The iro and buba (pronounced “ee-roe” and “boo-bah”) are the most essential parts of a Yoruba woman’s traditional outfit. I say the iro and buba are essential because they are the skirt and blouse and are the basis for the outfit. The complete outfit in actual fact consists of 5 separate parts. The iro, buba, gele, pele and iborun which can be made in a variety of fabrics from affordable Ankara print, to Aso-oke as well as lace for more special occasions.
- Iro– wrapper/ a large piece of fabric worn as a wrap-round skirt
- Buba– the blouse
- Gele– the headtie/ head-dress
- Pele– a shawl that goes round the waist
- Iborun– shawl/scarf- a protection from the sun
This traditional outfit has been given a contemporary twist and these days, the younger generation often do away with the pele, iborun and gele and make the iro and buba more fitted, more varied and dare I say more stylish. This is embodied in the revival of the retro 60’s/70’s style of iro and buba known as ‘Oleku’. This word basically means ‘too hot’ or ‘to die for’ and identifies the version of the outfit which is a micro mini wrapper and a blouse with cropped sleeves.
The options are endless and you can make it to suit your own tastes and figure with beaded blouses, cropped wrappers and sleeves, modern-the ubiquitous sarong-style wrapper, using chiffon, silk, satin, linen, in a monochrome look, with block colours, with intricate patterns. Some designers have even come up with all-in-one dresses which when worn, look like the iro and buba combo.
Anything goes! So these are just a few ideas. How do you wear yours? If you are looking for some design inspiration for your next iro and buba outfit or just want to feast your eyes then check these out:
1. Silk & Chiffon Iro & Buba- www.uk.pinterest.com/HoneydropA/silk-chiffon-iro-buba

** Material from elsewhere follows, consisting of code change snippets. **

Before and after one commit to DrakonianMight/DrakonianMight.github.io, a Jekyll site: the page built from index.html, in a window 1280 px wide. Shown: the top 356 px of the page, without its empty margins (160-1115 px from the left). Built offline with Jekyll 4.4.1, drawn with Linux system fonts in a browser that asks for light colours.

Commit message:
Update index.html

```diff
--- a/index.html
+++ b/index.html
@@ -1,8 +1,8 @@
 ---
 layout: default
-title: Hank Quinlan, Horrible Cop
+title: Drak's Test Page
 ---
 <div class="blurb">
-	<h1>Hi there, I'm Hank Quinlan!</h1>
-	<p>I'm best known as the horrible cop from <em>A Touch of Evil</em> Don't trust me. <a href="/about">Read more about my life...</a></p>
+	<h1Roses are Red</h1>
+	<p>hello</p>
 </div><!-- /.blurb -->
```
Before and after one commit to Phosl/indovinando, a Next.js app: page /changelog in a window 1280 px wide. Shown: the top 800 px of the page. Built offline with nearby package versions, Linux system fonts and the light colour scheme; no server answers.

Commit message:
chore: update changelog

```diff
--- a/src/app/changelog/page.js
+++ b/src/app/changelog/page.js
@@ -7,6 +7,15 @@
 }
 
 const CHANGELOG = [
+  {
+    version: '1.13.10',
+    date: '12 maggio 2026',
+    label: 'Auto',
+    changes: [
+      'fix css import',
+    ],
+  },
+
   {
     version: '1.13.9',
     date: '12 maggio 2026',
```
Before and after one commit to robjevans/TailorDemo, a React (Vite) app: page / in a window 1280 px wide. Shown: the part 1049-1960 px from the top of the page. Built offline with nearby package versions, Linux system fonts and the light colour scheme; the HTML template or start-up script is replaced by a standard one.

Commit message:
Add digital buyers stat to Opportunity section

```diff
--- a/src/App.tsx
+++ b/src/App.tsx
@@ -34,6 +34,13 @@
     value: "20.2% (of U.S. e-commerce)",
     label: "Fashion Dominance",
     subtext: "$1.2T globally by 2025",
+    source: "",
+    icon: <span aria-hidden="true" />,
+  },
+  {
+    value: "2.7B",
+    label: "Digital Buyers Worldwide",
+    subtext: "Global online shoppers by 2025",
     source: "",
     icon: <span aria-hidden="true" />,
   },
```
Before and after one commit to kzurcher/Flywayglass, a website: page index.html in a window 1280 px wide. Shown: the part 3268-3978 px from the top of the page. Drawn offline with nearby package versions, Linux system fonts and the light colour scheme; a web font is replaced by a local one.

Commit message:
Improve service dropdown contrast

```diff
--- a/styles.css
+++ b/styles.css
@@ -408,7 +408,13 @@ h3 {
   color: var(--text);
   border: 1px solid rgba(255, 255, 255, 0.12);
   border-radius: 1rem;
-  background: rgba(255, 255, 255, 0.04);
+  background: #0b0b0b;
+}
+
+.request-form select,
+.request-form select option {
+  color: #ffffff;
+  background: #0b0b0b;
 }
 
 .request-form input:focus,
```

2. The Tulip Style- uk.pinterest.com/search/pins/?q=iro%20and%20buba%20tulip&term_
3. Funky Buba versions: www.uk.pinterest.com/HoneydropA/blouse-substitute-for-buba/
Here is also a short tutorial on how you can create the tulip twist style of the iro and buba courtesy of Tradsloft over on Youtube.